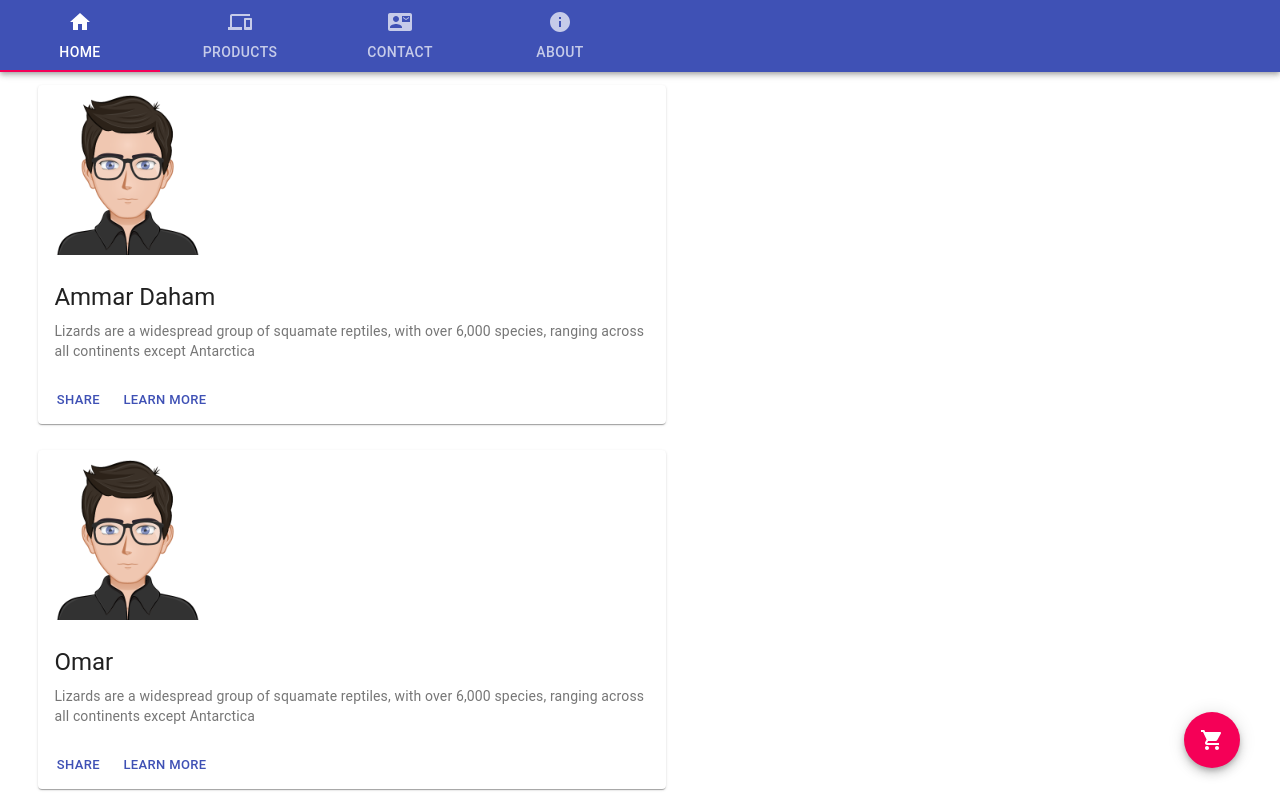
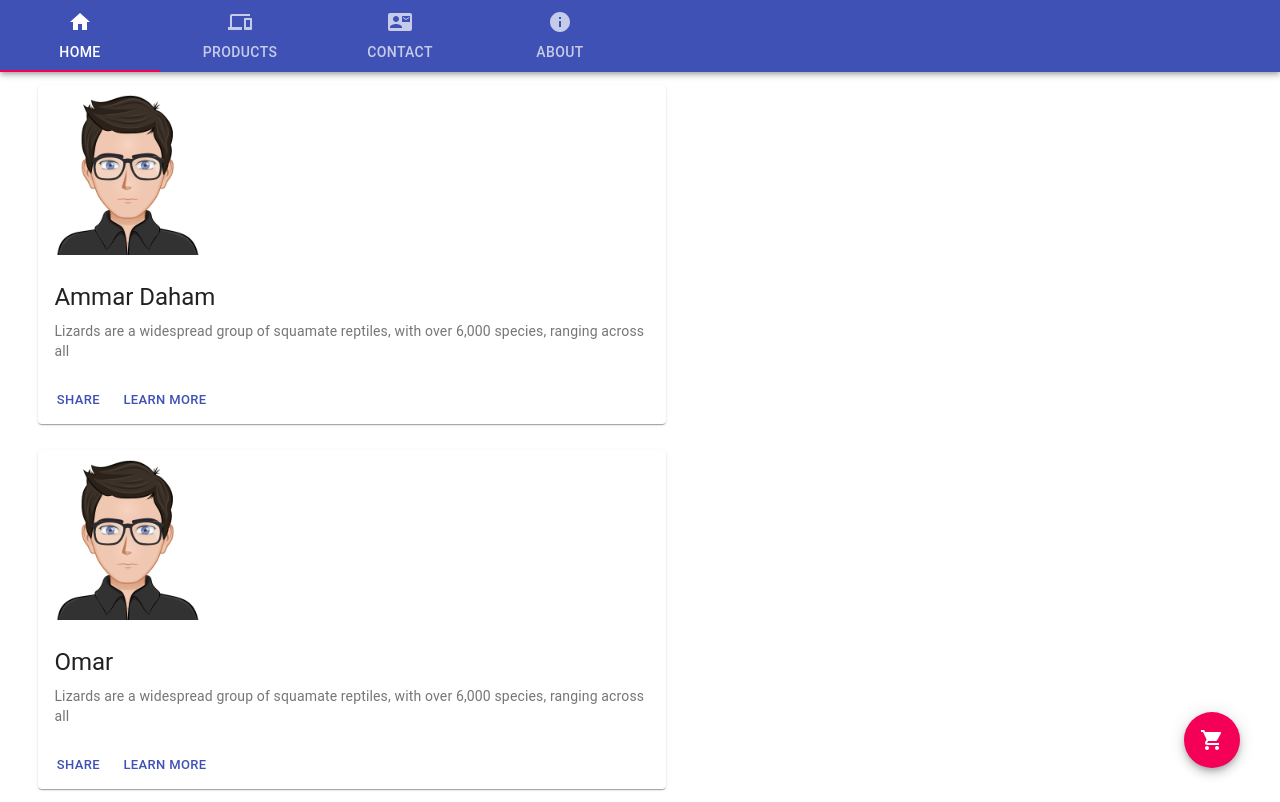
Before and after one commit to omarome/school-project, a React (Create React App) app: page /contact in a window 1280 px wide. Built offline with nearby package versions, Linux system fonts and the light colour scheme.

Commit message:
test if node_modules go to git

```diff
--- a/src/Views/Contact/card.js
+++ b/src/Views/Contact/card.js
@@ -37,7 +37,7 @@ export default function ContactCard(props){
             </Typography>
             <Typography variant="body2" color="textSecondary" component="p">
               Lizards are a widespread group of squamate reptiles, with over 6,000 species, ranging
-              across all continents except Antarctica
+              across all
             </Typography>
           </CardContent>
         </CardActionArea>
```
____________
**About this task**
For this data, state how many lines include the word "across", with nothing added.

**Output for this exercise**
2